To do: Among the entries that follow, find every line with the word "such" and list it.

Record excerpts:
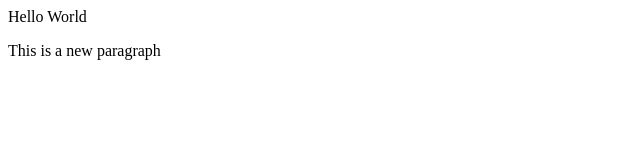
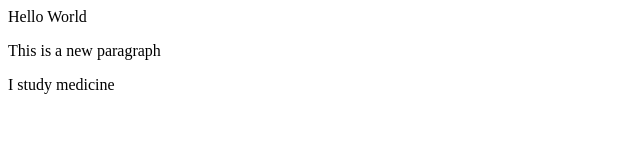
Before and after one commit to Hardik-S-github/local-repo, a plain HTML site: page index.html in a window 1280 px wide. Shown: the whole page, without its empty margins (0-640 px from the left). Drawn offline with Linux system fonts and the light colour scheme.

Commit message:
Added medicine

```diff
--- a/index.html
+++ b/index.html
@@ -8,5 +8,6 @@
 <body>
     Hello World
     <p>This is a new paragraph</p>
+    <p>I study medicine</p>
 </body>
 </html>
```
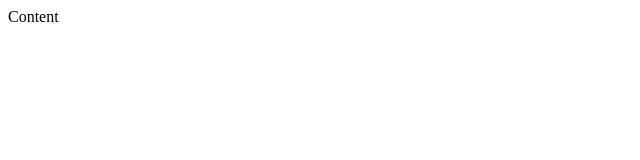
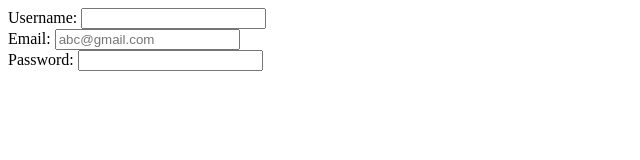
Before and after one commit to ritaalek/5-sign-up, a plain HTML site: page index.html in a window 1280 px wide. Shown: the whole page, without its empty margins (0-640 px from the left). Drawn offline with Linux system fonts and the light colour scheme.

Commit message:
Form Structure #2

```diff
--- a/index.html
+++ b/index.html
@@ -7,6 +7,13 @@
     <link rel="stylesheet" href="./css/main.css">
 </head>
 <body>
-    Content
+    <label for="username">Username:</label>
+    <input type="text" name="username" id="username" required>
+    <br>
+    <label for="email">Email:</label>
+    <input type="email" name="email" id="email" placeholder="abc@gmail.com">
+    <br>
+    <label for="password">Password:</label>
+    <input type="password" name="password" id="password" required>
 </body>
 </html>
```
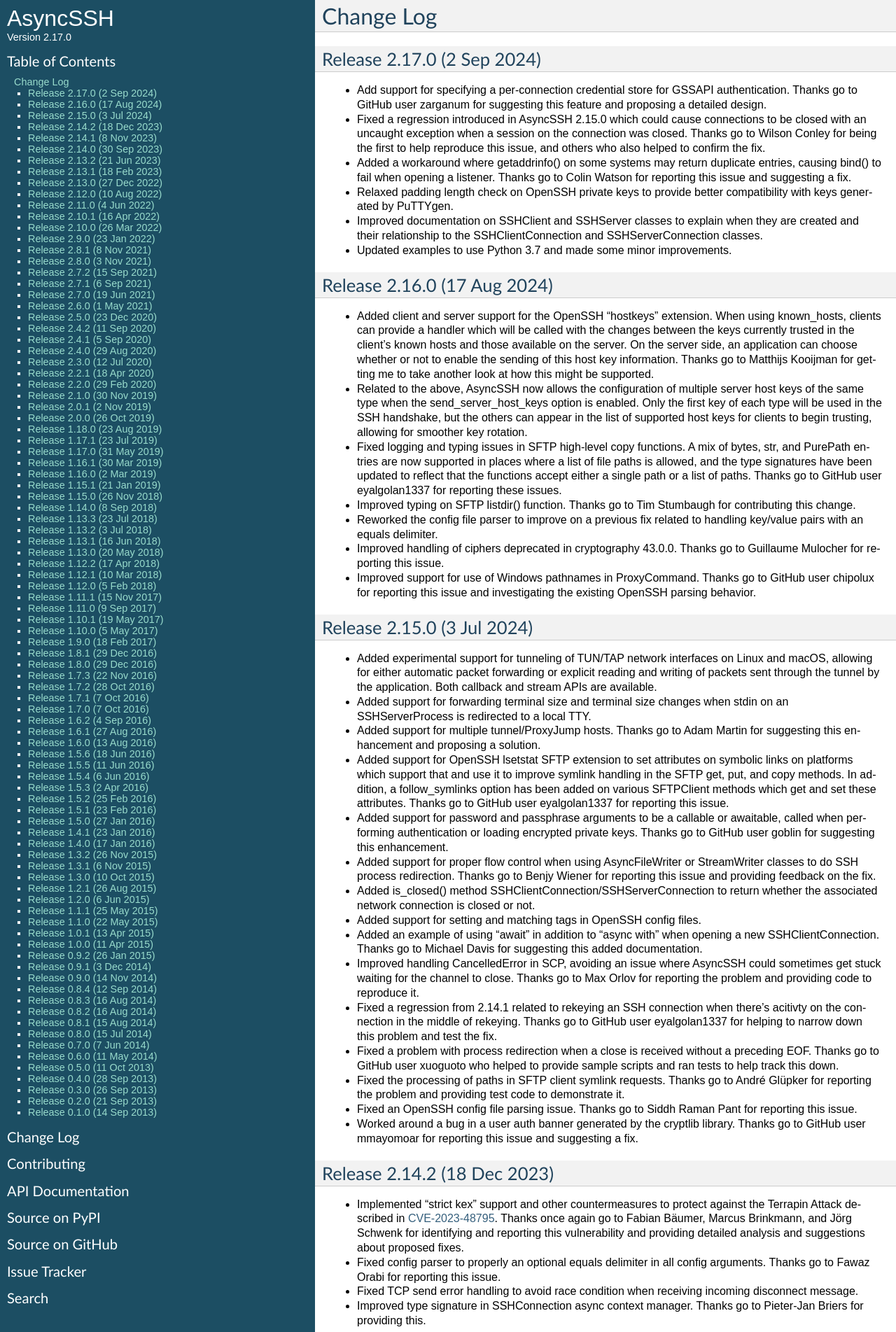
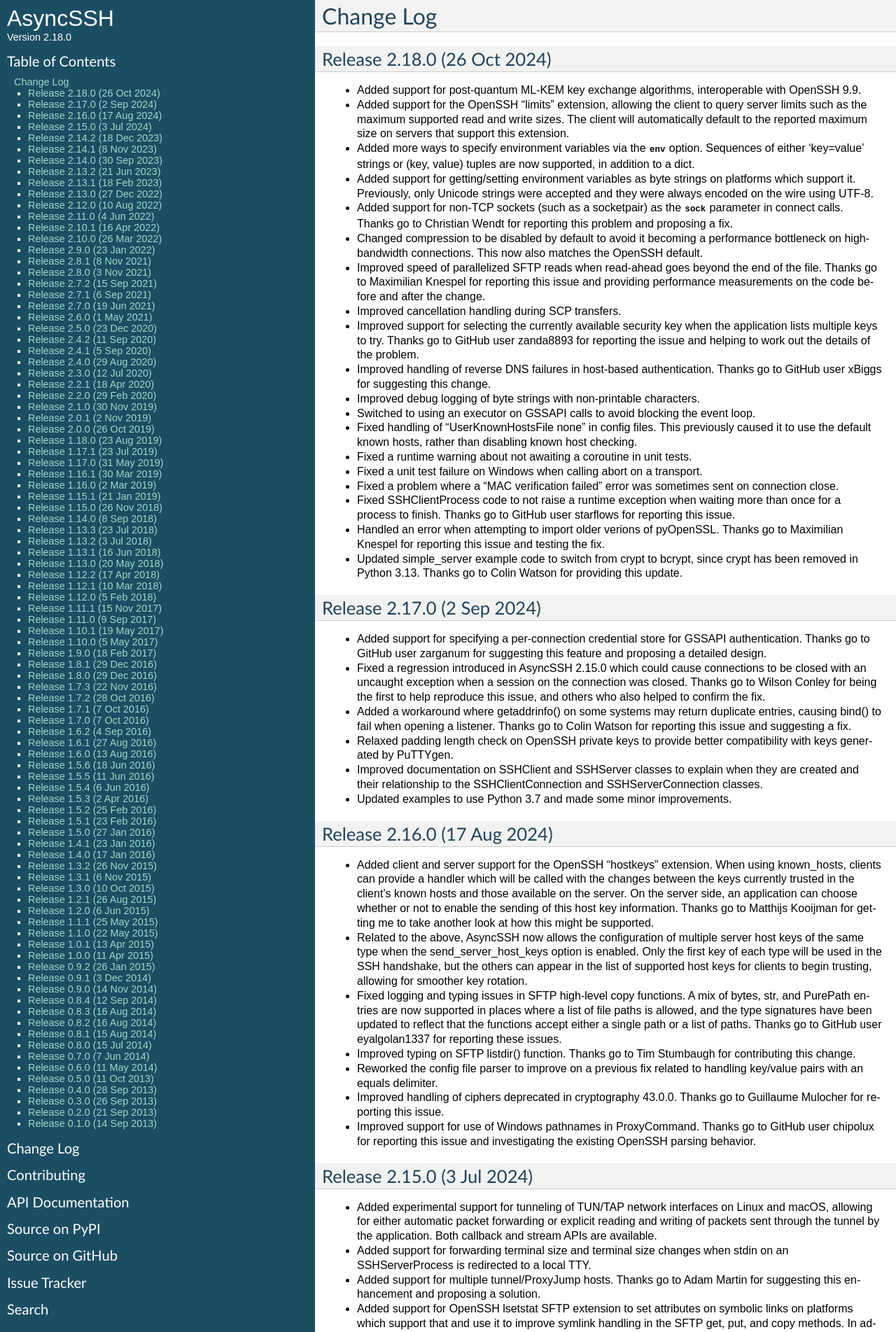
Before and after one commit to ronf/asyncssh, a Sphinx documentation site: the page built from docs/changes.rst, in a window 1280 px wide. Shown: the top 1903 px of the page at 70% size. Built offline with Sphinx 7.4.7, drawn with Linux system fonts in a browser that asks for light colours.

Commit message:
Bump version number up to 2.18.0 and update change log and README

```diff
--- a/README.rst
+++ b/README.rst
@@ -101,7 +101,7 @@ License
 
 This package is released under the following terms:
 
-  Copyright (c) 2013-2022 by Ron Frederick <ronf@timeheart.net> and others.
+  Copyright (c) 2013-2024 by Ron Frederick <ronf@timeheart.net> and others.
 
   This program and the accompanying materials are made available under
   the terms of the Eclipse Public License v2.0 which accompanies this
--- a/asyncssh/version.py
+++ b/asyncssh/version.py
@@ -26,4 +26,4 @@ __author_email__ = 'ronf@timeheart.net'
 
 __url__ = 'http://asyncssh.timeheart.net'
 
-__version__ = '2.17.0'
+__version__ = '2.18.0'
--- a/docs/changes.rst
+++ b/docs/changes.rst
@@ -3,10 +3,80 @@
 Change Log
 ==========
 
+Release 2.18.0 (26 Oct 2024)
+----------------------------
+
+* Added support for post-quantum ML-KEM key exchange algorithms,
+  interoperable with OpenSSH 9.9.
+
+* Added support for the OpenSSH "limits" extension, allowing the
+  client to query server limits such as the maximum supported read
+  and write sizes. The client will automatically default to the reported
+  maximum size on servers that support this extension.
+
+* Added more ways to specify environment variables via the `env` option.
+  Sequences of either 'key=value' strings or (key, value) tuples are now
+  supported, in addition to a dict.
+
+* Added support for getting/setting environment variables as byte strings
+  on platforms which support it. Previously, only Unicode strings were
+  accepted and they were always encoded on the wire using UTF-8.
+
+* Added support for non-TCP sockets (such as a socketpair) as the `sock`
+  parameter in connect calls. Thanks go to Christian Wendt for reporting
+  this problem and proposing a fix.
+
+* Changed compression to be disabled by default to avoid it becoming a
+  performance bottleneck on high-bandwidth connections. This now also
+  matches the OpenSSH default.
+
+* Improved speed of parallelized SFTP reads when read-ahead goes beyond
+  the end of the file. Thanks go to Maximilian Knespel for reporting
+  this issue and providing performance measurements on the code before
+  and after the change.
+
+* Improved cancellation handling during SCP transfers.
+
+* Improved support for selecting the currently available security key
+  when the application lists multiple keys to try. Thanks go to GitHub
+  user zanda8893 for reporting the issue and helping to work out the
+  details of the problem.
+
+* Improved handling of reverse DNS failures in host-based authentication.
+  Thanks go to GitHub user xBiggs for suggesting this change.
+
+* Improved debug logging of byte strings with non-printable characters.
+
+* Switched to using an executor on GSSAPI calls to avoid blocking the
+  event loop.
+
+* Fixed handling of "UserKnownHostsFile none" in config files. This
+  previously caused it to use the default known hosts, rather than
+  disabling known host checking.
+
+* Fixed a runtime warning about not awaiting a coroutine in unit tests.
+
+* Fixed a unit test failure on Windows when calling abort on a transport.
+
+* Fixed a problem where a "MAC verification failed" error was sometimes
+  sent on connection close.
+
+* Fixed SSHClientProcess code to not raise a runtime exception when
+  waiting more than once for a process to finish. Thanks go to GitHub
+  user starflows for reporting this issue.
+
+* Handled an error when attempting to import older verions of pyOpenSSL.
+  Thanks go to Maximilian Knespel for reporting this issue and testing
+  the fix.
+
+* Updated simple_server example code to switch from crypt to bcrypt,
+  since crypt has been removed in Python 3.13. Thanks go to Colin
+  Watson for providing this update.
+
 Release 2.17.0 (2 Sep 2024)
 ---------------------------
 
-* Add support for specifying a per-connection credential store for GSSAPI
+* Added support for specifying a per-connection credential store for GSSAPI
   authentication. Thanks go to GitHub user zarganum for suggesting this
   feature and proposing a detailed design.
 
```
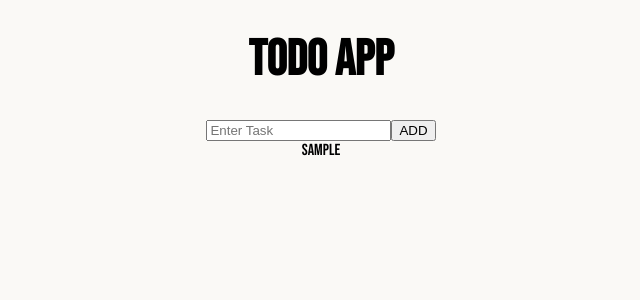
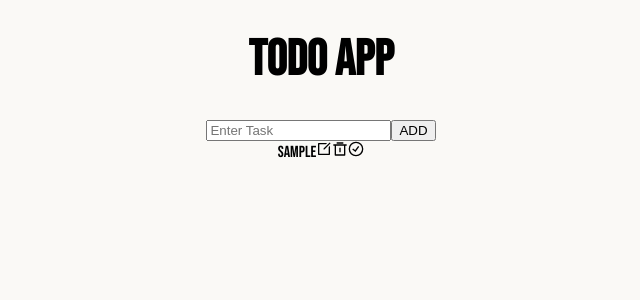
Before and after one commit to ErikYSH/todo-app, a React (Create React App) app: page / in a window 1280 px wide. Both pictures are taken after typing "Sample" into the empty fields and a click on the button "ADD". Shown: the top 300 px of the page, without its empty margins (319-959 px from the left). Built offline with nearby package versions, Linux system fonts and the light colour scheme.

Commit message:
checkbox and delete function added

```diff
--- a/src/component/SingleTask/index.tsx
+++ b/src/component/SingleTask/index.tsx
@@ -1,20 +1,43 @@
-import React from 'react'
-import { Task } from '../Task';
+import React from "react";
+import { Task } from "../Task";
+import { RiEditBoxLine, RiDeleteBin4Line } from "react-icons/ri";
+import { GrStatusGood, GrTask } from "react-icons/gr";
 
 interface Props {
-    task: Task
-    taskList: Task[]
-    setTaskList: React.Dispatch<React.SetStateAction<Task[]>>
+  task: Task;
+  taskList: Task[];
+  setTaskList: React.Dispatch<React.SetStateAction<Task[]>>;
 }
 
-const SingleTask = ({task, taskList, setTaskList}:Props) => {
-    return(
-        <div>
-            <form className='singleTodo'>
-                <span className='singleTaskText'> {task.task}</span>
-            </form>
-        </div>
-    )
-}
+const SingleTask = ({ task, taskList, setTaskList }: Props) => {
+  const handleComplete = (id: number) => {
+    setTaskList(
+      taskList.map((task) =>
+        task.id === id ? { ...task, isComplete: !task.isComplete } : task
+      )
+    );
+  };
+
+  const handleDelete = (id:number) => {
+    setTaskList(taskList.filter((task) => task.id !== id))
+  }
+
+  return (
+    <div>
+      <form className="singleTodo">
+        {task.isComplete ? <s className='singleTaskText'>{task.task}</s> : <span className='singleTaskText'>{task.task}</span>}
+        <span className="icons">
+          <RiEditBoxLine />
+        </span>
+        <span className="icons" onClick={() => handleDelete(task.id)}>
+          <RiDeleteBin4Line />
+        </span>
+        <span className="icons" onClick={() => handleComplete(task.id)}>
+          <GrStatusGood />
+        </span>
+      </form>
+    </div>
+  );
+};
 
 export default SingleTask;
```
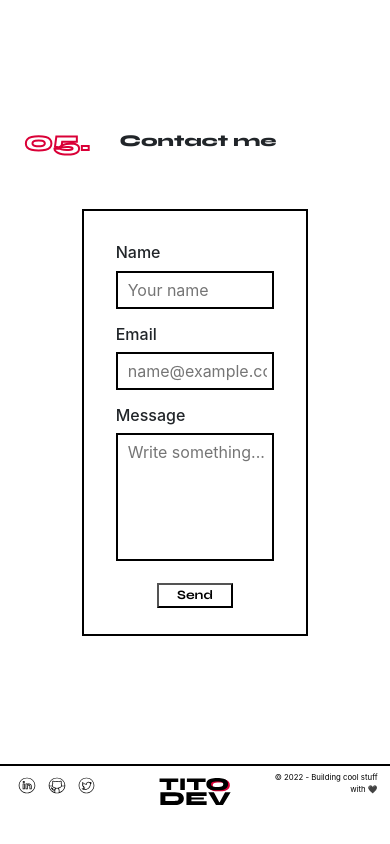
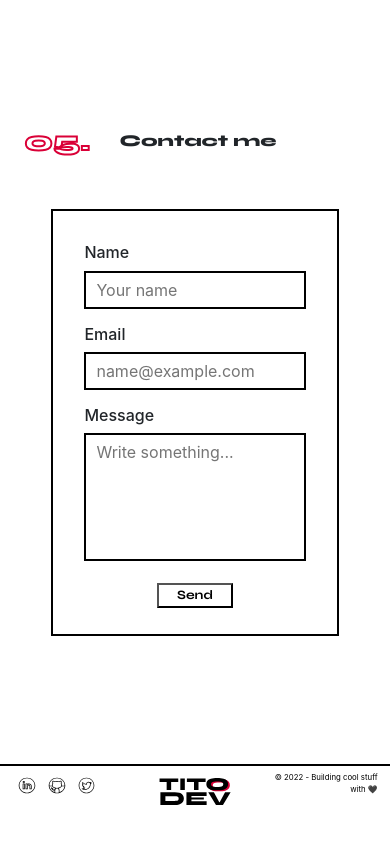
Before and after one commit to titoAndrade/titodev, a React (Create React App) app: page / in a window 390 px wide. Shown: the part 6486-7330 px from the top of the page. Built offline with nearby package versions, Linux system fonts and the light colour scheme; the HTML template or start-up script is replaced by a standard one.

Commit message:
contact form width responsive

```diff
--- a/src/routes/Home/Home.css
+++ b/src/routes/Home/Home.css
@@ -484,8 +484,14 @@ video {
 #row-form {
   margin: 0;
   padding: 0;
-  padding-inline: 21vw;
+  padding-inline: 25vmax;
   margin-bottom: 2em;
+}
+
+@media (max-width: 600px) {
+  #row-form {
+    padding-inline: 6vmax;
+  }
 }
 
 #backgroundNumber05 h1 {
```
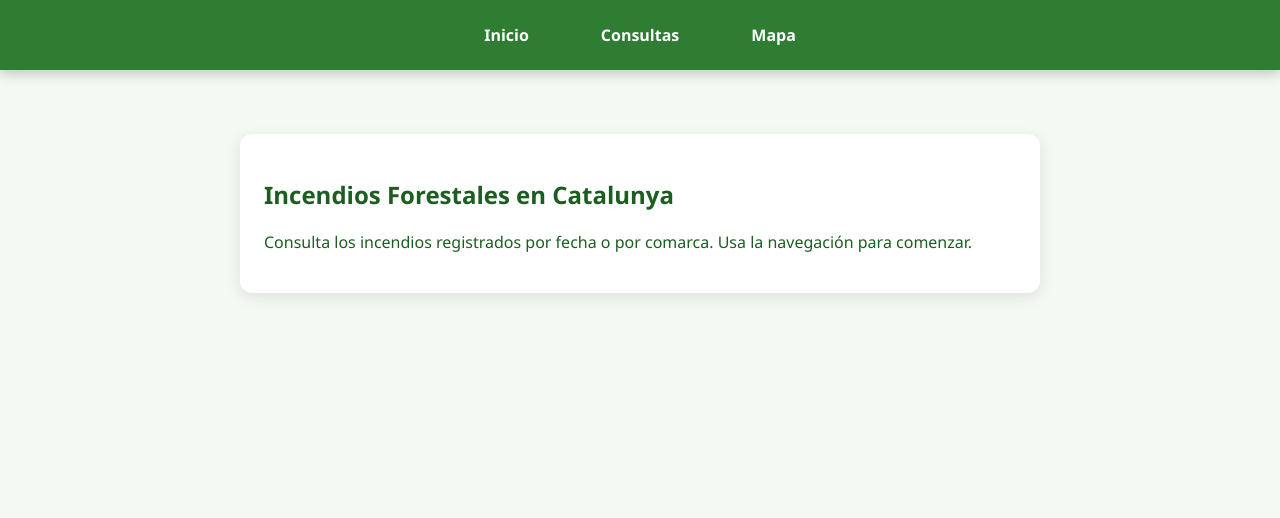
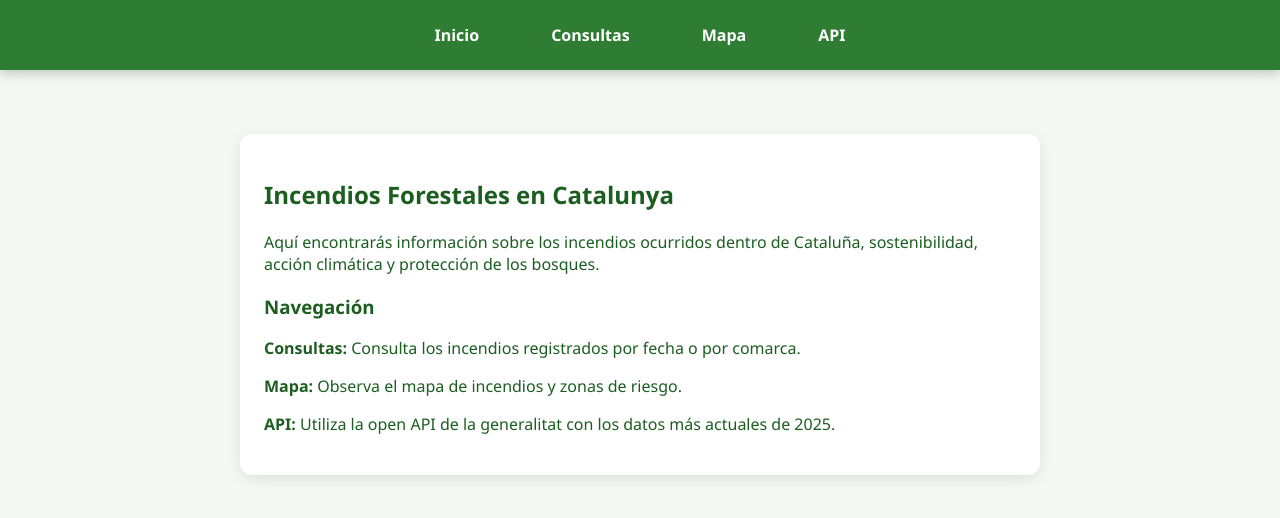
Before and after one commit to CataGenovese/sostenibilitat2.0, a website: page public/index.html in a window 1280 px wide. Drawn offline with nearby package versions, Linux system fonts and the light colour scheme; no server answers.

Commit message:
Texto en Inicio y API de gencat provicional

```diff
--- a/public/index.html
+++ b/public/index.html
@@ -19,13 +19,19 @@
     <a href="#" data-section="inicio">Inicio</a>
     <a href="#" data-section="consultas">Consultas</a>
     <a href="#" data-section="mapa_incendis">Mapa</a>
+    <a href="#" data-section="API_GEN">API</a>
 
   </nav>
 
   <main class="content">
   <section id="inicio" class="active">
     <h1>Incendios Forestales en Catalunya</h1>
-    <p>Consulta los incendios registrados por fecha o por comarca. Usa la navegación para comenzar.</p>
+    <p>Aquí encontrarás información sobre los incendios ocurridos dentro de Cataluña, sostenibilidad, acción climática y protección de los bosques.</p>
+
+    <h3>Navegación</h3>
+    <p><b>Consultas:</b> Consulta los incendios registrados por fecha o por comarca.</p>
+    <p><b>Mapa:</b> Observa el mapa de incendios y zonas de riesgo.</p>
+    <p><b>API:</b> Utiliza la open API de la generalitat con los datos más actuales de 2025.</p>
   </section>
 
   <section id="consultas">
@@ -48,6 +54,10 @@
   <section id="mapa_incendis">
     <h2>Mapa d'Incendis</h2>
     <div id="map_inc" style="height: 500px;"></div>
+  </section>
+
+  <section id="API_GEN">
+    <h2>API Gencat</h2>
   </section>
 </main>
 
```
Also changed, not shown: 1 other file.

Solution:
+  client to query server limits such as the maximum supported read
+* Added support for non-TCP sockets (such as a socketpair) as the `sock`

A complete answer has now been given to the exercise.